== To do ==
Reproduce all entries word for word.
**** Data for analysis
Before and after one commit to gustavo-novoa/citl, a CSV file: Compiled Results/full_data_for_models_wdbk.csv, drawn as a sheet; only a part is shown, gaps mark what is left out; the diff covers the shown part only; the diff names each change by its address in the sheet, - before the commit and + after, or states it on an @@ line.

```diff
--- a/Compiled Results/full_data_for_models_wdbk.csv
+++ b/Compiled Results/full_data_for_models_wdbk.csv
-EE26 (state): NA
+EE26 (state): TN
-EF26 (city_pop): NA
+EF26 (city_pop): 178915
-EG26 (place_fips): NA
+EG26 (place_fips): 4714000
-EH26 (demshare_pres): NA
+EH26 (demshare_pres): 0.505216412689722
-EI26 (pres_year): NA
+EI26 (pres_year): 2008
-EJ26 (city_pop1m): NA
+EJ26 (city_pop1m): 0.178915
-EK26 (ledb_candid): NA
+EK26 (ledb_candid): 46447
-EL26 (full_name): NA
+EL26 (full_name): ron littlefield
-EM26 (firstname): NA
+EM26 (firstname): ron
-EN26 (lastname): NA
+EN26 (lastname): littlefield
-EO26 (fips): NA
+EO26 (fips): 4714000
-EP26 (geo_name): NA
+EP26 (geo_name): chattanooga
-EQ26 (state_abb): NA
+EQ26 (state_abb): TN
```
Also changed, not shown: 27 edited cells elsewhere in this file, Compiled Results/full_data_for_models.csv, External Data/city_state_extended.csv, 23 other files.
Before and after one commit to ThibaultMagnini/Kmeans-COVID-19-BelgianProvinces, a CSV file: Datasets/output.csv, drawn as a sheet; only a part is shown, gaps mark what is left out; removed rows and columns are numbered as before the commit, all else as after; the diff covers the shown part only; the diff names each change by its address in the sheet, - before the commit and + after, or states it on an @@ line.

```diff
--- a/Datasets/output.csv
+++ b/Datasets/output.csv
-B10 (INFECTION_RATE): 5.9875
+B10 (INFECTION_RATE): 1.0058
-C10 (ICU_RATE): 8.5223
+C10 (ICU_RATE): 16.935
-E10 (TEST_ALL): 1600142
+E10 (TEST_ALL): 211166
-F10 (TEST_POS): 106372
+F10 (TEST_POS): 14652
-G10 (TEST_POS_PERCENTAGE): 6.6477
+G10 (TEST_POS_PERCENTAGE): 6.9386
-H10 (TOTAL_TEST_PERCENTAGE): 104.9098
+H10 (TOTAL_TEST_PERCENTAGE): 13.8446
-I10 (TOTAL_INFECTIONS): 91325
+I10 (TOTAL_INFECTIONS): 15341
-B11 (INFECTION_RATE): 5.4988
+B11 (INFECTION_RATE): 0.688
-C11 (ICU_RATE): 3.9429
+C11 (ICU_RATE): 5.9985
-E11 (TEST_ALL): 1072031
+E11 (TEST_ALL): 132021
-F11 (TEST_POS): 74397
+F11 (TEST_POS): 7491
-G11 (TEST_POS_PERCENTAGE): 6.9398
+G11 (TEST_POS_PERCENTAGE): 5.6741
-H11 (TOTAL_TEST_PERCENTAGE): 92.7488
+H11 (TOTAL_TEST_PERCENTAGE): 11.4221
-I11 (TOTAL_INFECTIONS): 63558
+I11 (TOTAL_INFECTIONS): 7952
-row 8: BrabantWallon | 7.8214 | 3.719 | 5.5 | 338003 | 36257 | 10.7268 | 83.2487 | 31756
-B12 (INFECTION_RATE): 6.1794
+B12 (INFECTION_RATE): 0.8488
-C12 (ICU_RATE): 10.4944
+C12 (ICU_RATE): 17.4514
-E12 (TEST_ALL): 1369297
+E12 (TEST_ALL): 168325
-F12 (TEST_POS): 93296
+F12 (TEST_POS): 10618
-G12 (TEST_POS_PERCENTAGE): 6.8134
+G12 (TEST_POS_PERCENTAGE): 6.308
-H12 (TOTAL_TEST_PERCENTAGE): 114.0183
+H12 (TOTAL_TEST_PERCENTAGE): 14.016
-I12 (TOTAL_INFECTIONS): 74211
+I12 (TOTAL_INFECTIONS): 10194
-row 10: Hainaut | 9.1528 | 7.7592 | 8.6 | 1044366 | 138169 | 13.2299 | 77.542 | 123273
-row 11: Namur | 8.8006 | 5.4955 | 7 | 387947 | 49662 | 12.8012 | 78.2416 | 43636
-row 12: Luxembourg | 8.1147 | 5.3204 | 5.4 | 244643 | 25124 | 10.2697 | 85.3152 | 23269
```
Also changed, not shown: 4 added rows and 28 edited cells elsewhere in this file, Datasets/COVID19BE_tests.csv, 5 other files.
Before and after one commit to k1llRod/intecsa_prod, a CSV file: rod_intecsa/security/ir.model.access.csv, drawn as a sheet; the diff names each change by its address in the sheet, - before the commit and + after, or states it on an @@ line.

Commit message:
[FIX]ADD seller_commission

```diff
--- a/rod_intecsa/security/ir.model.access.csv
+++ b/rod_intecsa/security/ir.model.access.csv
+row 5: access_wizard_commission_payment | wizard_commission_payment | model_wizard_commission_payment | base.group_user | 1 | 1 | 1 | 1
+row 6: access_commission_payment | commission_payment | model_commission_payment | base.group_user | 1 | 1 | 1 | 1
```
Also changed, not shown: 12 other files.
********
== Response area ==
Before and after one commit to gustavo-novoa/citl, a CSV file: Compiled Results/full_data_for_models_wdbk.csv, drawn as a sheet; only a part is shown, gaps mark what is left out; the diff covers the shown part only; the diff names each change by its address in the sheet, - before the commit and + after, or states it on an @@ line.

```diff
--- a/Compiled Results/full_data_for_models_wdbk.csv
+++ b/Compiled Results/full_data_for_models_wdbk.csv
-EE26 (state): NA
+EE26 (state): TN
-EF26 (city_pop): NA
+EF26 (city_pop): 178915
-EG26 (place_fips): NA
+EG26 (place_fips): 4714000
-EH26 (demshare_pres): NA
+EH26 (demshare_pres): 0.505216412689722
-EI26 (pres_year): NA
+EI26 (pres_year): 2008
-EJ26 (city_pop1m): NA
+EJ26 (city_pop1m): 0.178915
-EK26 (ledb_candid): NA
+EK26 (ledb_candid): 46447
-EL26 (full_name): NA
+EL26 (full_name): ron littlefield
-EM26 (firstname): NA
+EM26 (firstname): ron
-EN26 (lastname): NA
+EN26 (lastname): littlefield
-EO26 (fips): NA
+EO26 (fips): 4714000
-EP26 (geo_name): NA
+EP26 (geo_name): chattanooga
-EQ26 (state_abb): NA
+EQ26 (state_abb): TN
```
Also changed, not shown: 27 edited cells elsewhere in this file, Compiled Results/full_data_for_models.csv, External Data/city_state_extended.csv, 23 other files.
Before and after one commit to ThibaultMagnini/Kmeans-COVID-19-BelgianProvinces, a CSV file: Datasets/output.csv, drawn as a sheet; only a part is shown, gaps mark what is left out; removed rows and columns are numbered as before the commit, all else as after; the diff covers the shown part only; the diff names each change by its address in the sheet, - before the commit and + after, or states it on an @@ line.

```diff
--- a/Datasets/output.csv
+++ b/Datasets/output.csv
-B10 (INFECTION_RATE): 5.9875
+B10 (INFECTION_RATE): 1.0058
-C10 (ICU_RATE): 8.5223
+C10 (ICU_RATE): 16.935
-E10 (TEST_ALL): 1600142
+E10 (TEST_ALL): 211166
-F10 (TEST_POS): 106372
+F10 (TEST_POS): 14652
-G10 (TEST_POS_PERCENTAGE): 6.6477
+G10 (TEST_POS_PERCENTAGE): 6.9386
-H10 (TOTAL_TEST_PERCENTAGE): 104.9098
+H10 (TOTAL_TEST_PERCENTAGE): 13.8446
-I10 (TOTAL_INFECTIONS): 91325
+I10 (TOTAL_INFECTIONS): 15341
-B11 (INFECTION_RATE): 5.4988
+B11 (INFECTION_RATE): 0.688
-C11 (ICU_RATE): 3.9429
+C11 (ICU_RATE): 5.9985
-E11 (TEST_ALL): 1072031
+E11 (TEST_ALL): 132021
-F11 (TEST_POS): 74397
+F11 (TEST_POS): 7491
-G11 (TEST_POS_PERCENTAGE): 6.9398
+G11 (TEST_POS_PERCENTAGE): 5.6741
-H11 (TOTAL_TEST_PERCENTAGE): 92.7488
+H11 (TOTAL_TEST_PERCENTAGE): 11.4221
-I11 (TOTAL_INFECTIONS): 63558
+I11 (TOTAL_INFECTIONS): 7952
-row 8: BrabantWallon | 7.8214 | 3.719 | 5.5 | 338003 | 36257 | 10.7268 | 83.2487 | 31756
-B12 (INFECTION_RATE): 6.1794
+B12 (INFECTION_RATE): 0.8488
-C12 (ICU_RATE): 10.4944
+C12 (ICU_RATE): 17.4514
-E12 (TEST_ALL): 1369297
+E12 (TEST_ALL): 168325
-F12 (TEST_POS): 93296
+F12 (TEST_POS): 10618
-G12 (TEST_POS_PERCENTAGE): 6.8134
+G12 (TEST_POS_PERCENTAGE): 6.308
-H12 (TOTAL_TEST_PERCENTAGE): 114.0183
+H12 (TOTAL_TEST_PERCENTAGE): 14.016
-I12 (TOTAL_INFECTIONS): 74211
+I12 (TOTAL_INFECTIONS): 10194
-row 10: Hainaut | 9.1528 | 7.7592 | 8.6 | 1044366 | 138169 | 13.2299 | 77.542 | 123273
-row 11: Namur | 8.8006 | 5.4955 | 7 | 387947 | 49662 | 12.8012 | 78.2416 | 43636
-row 12: Luxembourg | 8.1147 | 5.3204 | 5.4 | 244643 | 25124 | 10.2697 | 85.3152 | 23269
```
Also changed, not shown: 4 added rows and 28 edited cells elsewhere in this file, Datasets/COVID19BE_tests.csv, 5 other files.
Before and after one commit to k1llRod/intecsa_prod, a CSV file: rod_intecsa/security/ir.model.access.csv, drawn as a sheet; the diff names each change by its address in the sheet, - before the commit and + after, or states it on an @@ line.

Commit message:
[FIX]ADD seller_commission

```diff
--- a/rod_intecsa/security/ir.model.access.csv
+++ b/rod_intecsa/security/ir.model.access.csv
+row 5: access_wizard_commission_payment | wizard_commission_payment | model_wizard_commission_payment | base.group_user | 1 | 1 | 1 | 1
+row 6: access_commission_payment | commission_payment | model_commission_payment | base.group_user | 1 | 1 | 1 | 1
```
Also changed, not shown: 12 other files.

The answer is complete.